Women at the dais at the women's peace conference at the Hague, 1915.

Seated at the dais on the 25th of April, 1915, were women from 13 countries who managed to travel during wartime to attend this conference and raise their voices for peace. Please read their biographies below. For speaking out for peace during wartime many of them were later shunned in their own countries. Read especially about the life of Mme. Thoumaian from Armenia, on the left, who appeared in traditional Armenian dress, one day after the beginnings of the massacres of Armenians in the Turkish-Ottoman Empire.

  • Madame Lucy Thoumaian, Armenia

    At the Women’s Congress in The Hague, 25th of April 1915, Madame Lucy Thoumaian, born Rossier de Visme in Switzerland, appeared in traditional Armenian dress, one day after the beginnings of the massacres of Armenians in the Turkish-Ottoman Empire.

    Lucy Thoumaian had been active in relief work since 1893, when her husband, Professor Garabed Thoumaian, a Christian missionary, was imprisoned and tortured in his hometown Marsovan. Exiled to England, they established a shelter for Armenian orphans, known as ‘The Armenian House’, in their home in Chigwell in 1906. Six years later, Lucy Thoumaian initiated an ‘International Movement of “Every Woman” for Peace’.

    She stated in a Manifesto distributed in September 1914: ‘war is man-made - it must be woman-undone!’ After the Women’s Congress, Mme Thoumaian stayed in the Netherlands until November 1915. With the ‘Every Woman’ committee she distributed a peace plan, calling for a ‘Tribunal-Parliament’ of neutral states, international arbitration and joint peace-keeping forces. Through diplomatic channels, she also urgently appealed for tracing deported Armenians, in particular her 30 relatives in Marsovan.

    After the war, Mme Thoumaian became member of the Permanent Mandates Commission of the League of Nations, appointed under pressure from WILPF. Until her death in the US in 1940, she continued her campaign for international protection of Armenian victims of the massacres, on the basis of justice and forgiveness.

  • A Leopoldina Kulka, Austria
  • Miss Hughes, Canada
  • Rosika Schwimmer, Hungary.
    Rosika Schwimmer was the delegate to the conference from Hungary and was a great friend of Lola's.
  • Dr. Anita Augspurg, Germany (1857 - 1943)

    Dr. Augspurg was one of the 28-strong German delegation at The Hague. She was also a member of the International Committee that organized the Congress.

    She gave a brilliant speech in the debate on Resolution 8: Democratic Control of Foreign Policy, when she spoke up for her conviction that if people could vote on the question to start a war or not, they would firmly decide against war.

    Along with other women peace activists she set up WILPF Germany immediately after the congress.
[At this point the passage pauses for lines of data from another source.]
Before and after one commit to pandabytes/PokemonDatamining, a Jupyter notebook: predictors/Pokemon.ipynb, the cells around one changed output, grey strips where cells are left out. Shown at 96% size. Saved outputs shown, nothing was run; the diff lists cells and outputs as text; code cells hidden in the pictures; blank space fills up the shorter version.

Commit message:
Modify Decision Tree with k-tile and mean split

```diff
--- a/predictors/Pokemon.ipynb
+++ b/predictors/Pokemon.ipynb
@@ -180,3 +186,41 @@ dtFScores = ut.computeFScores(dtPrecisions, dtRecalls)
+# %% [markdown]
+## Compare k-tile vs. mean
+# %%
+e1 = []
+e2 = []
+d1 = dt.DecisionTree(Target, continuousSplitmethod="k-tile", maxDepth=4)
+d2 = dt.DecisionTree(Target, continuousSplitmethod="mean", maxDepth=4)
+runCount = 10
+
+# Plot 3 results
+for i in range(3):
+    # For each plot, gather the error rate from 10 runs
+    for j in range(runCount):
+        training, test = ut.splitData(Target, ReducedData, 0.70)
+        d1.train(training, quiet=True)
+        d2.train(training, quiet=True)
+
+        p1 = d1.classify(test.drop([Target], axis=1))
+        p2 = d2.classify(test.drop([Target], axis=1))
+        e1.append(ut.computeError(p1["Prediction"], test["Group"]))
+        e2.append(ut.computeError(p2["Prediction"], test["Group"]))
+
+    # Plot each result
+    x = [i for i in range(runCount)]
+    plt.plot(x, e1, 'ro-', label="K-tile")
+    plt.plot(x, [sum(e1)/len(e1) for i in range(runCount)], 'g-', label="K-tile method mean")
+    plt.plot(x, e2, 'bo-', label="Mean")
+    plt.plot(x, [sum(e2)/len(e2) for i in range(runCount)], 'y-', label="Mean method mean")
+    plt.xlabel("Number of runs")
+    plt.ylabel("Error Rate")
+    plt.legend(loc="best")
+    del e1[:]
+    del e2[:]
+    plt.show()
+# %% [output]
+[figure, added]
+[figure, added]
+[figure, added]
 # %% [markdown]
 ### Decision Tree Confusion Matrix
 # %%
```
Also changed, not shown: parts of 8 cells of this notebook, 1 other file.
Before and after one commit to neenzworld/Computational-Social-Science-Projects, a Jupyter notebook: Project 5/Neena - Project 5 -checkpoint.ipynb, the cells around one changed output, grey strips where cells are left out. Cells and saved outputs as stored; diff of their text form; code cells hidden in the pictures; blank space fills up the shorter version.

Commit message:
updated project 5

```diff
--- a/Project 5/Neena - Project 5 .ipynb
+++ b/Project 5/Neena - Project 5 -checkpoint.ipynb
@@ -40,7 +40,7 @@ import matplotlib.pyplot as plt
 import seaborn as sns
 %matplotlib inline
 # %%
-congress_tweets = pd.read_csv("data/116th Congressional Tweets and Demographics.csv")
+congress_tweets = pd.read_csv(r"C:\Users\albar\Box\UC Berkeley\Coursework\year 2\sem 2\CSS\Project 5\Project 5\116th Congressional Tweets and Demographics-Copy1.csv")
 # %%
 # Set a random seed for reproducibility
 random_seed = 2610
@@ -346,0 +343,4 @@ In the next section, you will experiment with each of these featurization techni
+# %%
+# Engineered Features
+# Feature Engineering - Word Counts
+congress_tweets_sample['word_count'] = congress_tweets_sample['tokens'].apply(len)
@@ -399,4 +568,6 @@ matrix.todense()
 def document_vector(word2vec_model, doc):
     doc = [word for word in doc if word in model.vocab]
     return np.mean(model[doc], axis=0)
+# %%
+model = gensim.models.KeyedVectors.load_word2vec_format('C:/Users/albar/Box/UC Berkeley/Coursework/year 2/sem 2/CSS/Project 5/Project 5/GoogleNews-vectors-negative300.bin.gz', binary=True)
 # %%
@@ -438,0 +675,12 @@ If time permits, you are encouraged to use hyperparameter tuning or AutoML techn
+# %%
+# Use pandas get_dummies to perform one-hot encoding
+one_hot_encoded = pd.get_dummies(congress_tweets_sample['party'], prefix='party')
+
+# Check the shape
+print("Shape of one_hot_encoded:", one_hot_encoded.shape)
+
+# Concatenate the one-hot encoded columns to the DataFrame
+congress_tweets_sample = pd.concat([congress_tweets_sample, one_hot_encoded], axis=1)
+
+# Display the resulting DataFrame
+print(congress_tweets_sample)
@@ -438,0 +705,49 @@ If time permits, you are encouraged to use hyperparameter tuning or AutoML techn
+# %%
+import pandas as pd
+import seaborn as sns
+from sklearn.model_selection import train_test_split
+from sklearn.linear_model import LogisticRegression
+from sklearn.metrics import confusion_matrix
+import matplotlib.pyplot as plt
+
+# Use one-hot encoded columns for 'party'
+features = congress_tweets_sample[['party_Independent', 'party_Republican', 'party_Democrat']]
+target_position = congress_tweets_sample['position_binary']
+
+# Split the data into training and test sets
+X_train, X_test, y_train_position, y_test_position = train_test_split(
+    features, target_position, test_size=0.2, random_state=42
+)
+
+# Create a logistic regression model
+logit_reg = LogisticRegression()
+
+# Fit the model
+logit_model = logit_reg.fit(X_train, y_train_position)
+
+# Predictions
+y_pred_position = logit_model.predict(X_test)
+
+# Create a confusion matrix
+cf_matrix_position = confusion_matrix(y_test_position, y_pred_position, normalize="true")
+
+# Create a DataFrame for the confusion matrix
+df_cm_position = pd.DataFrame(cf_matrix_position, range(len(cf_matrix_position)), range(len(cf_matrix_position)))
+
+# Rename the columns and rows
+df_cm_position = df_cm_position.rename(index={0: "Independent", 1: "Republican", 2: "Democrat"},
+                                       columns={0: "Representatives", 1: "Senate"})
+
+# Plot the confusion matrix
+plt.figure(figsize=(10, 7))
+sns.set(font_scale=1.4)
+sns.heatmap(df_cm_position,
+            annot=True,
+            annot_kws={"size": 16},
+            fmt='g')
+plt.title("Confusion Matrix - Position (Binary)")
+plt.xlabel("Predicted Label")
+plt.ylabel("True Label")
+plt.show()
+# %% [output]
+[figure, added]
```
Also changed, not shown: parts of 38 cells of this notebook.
Amongst the political atmosphere of nationalism and militarism in Germany during the 1920s, the section established itself as a radical peace and feminist organization. In theearly 1930s there were than 2,000 members in almost 100 towns and smaller places. In joint actions they campaigned for equal political participation of women, claiming peaceful solutions of conflicts and enduring peace and freedom.

    With her partner Lida Gustava Heymann she founded the pacifist-feminist newspaper "Die Frau im Staat". In 1933 both women emigrated to Switzerland due to the rise of Hitler.

    After 47 years of a lasting relationship and still in exile Anita died in December 1943, only five months after Lida Gustava.

  • Jane Addams, USA (1860 – 1935)

    If we had to put Jane Addam’s career on a poster it would read “CARING NOT KILLING!”

    The first half of her life was spent building a caring institution in a poor immigrant section of Chicago: the second half, of understanding and seeking a way to end the violence of World War One.

    Born into a well to do family in a small town in Illinois, she had big dreams: to do something useful in the world. Supplementing her dreams with hard work, she became a pioneer American social worker, public philosopher, sociologist, author, and leader in women’s suffrage and world peace.

    Jane Addams was chosen to preside over the three day Hague Conference of 1915. This was a potentially chaotic event, with many languages, no simultaneous translation and no microphones. She did it with a skill that gained her universal acclaim.

    Emily Green Balch remembered: "Miss Addams shines, so respectful of everyone's views, so eager to understand and sympathize, so patient of anarchy and even ego, yet always there, strong, wise and in the lead. No 'managing',.... just a radiating wisdom and power of judgement.”

    Jane Addams was awarded the Nobel Peace Prize in 1931.

  • Eugenie Harmer, Belgium
  • D. Aletta Jacobs, President of the Dutch Executive Committee
  • Chrystal Maernilla, Great Britan
  • Rosa Genoni, Italy
  • Anna Kleruav, Sweden
  • Thora Dallgaard, Denmark
  • Louise Keilhau, Norway